BEGIN INPUT RECORDS

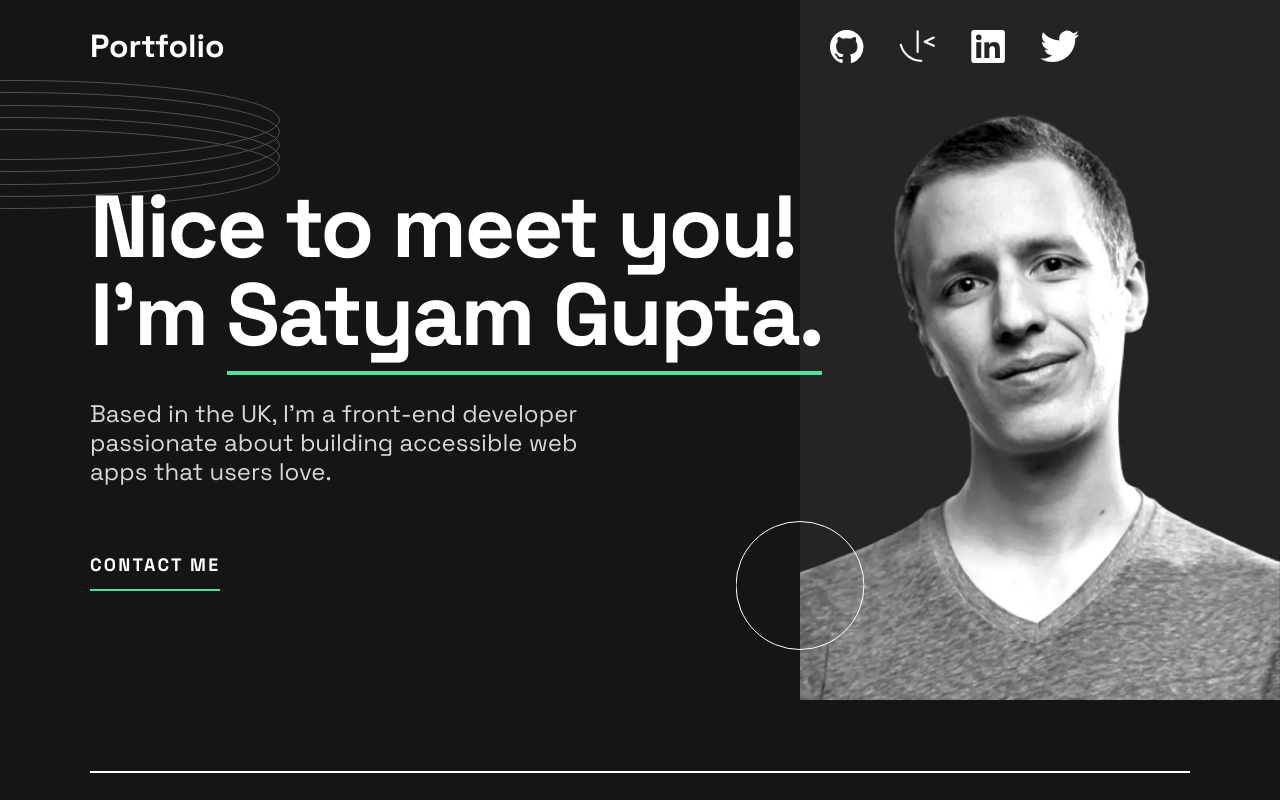
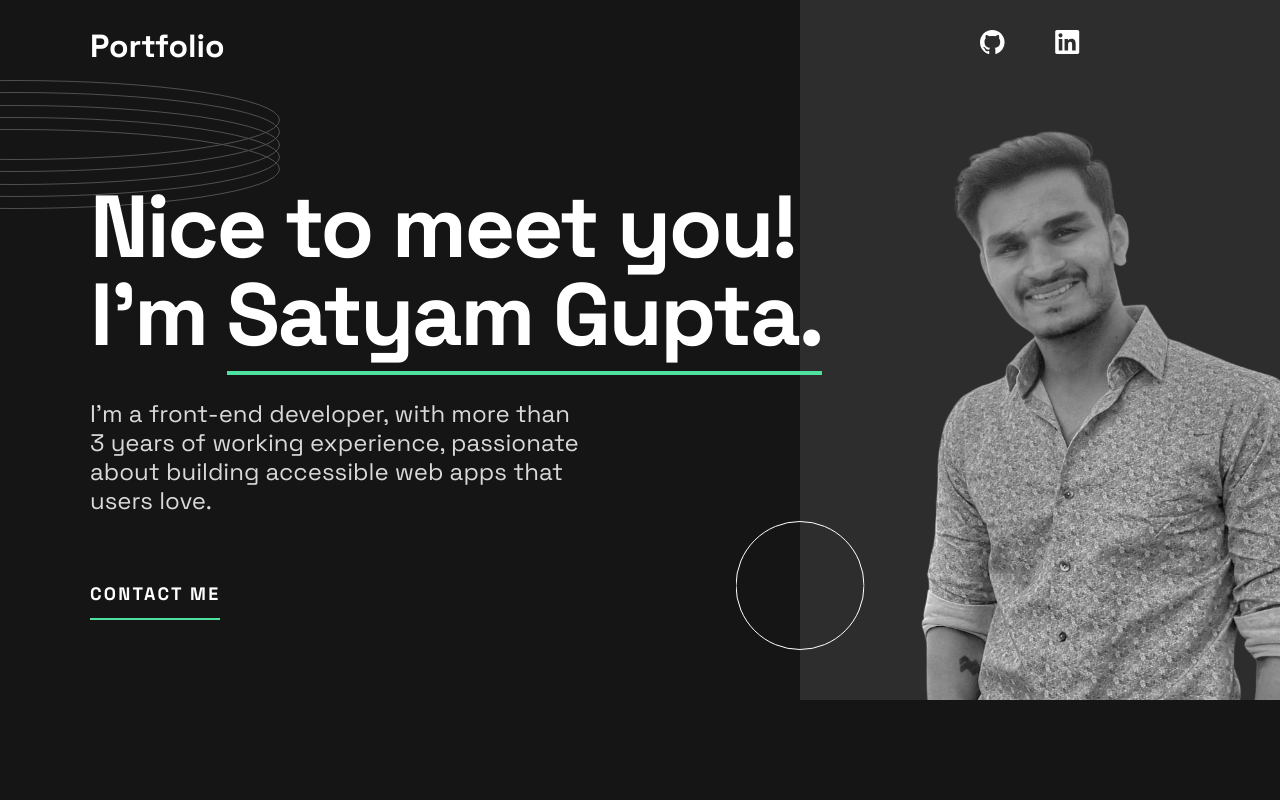
Before and after one commit to satyam-guptaa/portfolio-app, a React (Vite) app: page / in a window 1280 px wide. Shown: the top 800 px of the page. Built offline with nearby package versions, Linux system fonts and the light colour scheme.

Commit message:
adding profile links and changing image
adding profile links and changing image

```diff
--- a/src/components/aboutSection/about.scss
+++ b/src/components/aboutSection/about.scss
@@ -15,7 +15,12 @@
 			justify-content: flex-start;
 			height: 60rem;
 			gap: 2rem;
-			background-image: url('/assets/images/image-profile-mobile.webp');
+			background-image: url('/assets/images/portfolio-img-mob.png'),
+				linear-gradient(
+					to bottom,
+					rgba(36, 36, 36, 0),
+					rgba(36, 36, 36, 1)
+				);
 			background-position: center;
 			background-size: cover;
 		}
--- a/src/components/aboutSection/index.jsx
+++ b/src/components/aboutSection/index.jsx
@@ -33,7 +33,7 @@ const About = () => {
 			</article>
 			<div className='about-profile-image-container'>
 				<img
-					src='/assets/images/image-profile-desktop.webp'
+					src='/assets/images/portfolio-img.png'
 					alt='profilemage'
 					className='profile-img'
 				/>
--- a/src/components/common/headerFooter/headerFooter.scss
+++ b/src/components/common/headerFooter/headerFooter.scss
@@ -15,7 +15,7 @@
 		@include fontM;
 	}
 	.links {
-		width: 25rem;
+		width: 10rem;
 		display: flex;
 		justify-content: space-between;
 	}
--- a/src/components/common/headerFooter/index.jsx
+++ b/src/components/common/headerFooter/index.jsx
@@ -7,10 +7,15 @@ const HeadFoot = () => {
 		<div className='headFoot'>
 			<h3>{PORTFOLIO_TEXT}</h3>
 			<div className='links'>
-				<img src='/assets/images/icon-github.svg' alt='git' />
-				<img src='/assets/images/icon-frontend-mentor.svg' alt='FE' />
-				<img src='/assets/images/icon-linkedin.svg' alt='Lk' />
-				<img src='/assets/images/icon-twitter.svg' alt='tweeter' />
+				<a href='https://github.com/satyam-guptaa' target='_blank'>
+					<img src='/assets/images/icon-github.svg' alt='git' />
+				</a>
+				<a
+					href='https://linkedin.com/in/satyam-gupta1997'
+					target='_blank'
+				>
+					<img src='/assets/images/icon-linkedin.svg' alt='Lk' />
+				</a>
 			</div>
 		</div>
 	);
--- a/src/utilities/appConstants.js
+++ b/src/utilities/appConstants.js
@@ -2,7 +2,7 @@ export const PORTFOLIO_TEXT = 'Portfolio';
 export const FULL_NAME = 'Satyam Gupta';
 export const GREETING = `Nice to meet you!`;
 export const INTRO =
-	'Based in the UK, I’m a front-end developer passionate about building accessible web apps that users love.';
+	'I’m a front-end developer, with more than 3 years of working experience, passionate about building accessible web apps that users love.';
 export const CONTACT_ME_LINK = 'CONTACT ME';
 export const EXP_TEXT = 'Years Experience';
 export const PROJECT_HEADING = 'Projects';
--- a/src/utilities/skillsData.js
+++ b/src/utilities/skillsData.js
@@ -1,8 +1,8 @@
 const skills = [
+	{ skill: 'React', exp: 3 },
+	{ skill: 'Javascript', exp: 3 },
+	{ skill: 'CSS', exp: 3 },
 	{ skill: 'HTML', exp: 3 },
-	{ skill: 'CSS', exp: 3 },
-	{ skill: 'Javascript', exp: 3 },
-	{ skill: 'React', exp: 3 },
 	{ skill: 'Sass', exp: 2 },
 	{ skill: 'Bootstrap', exp: 1 },
 ];
```
Also changed, not shown: public/assets/images/portfolio-img-mob.png (added), public/assets/images/portfolio-img.png (added).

END INPUT RECORDS

# TASK BRIEF
All lines above holding the word "with" make up the answer; copy each one.

# OUTPUT FOR THIS TASK
Before and after one commit to satyam-guptaa/portfolio-app, a React (Vite) app: page / in a window 1280 px wide. Shown: the top 800 px of the page. Built offline with nearby package versions, Linux system fonts and the light colour scheme.
+	'I’m a front-end developer, with more than 3 years of working experience, passionate about building accessible web apps that users love.';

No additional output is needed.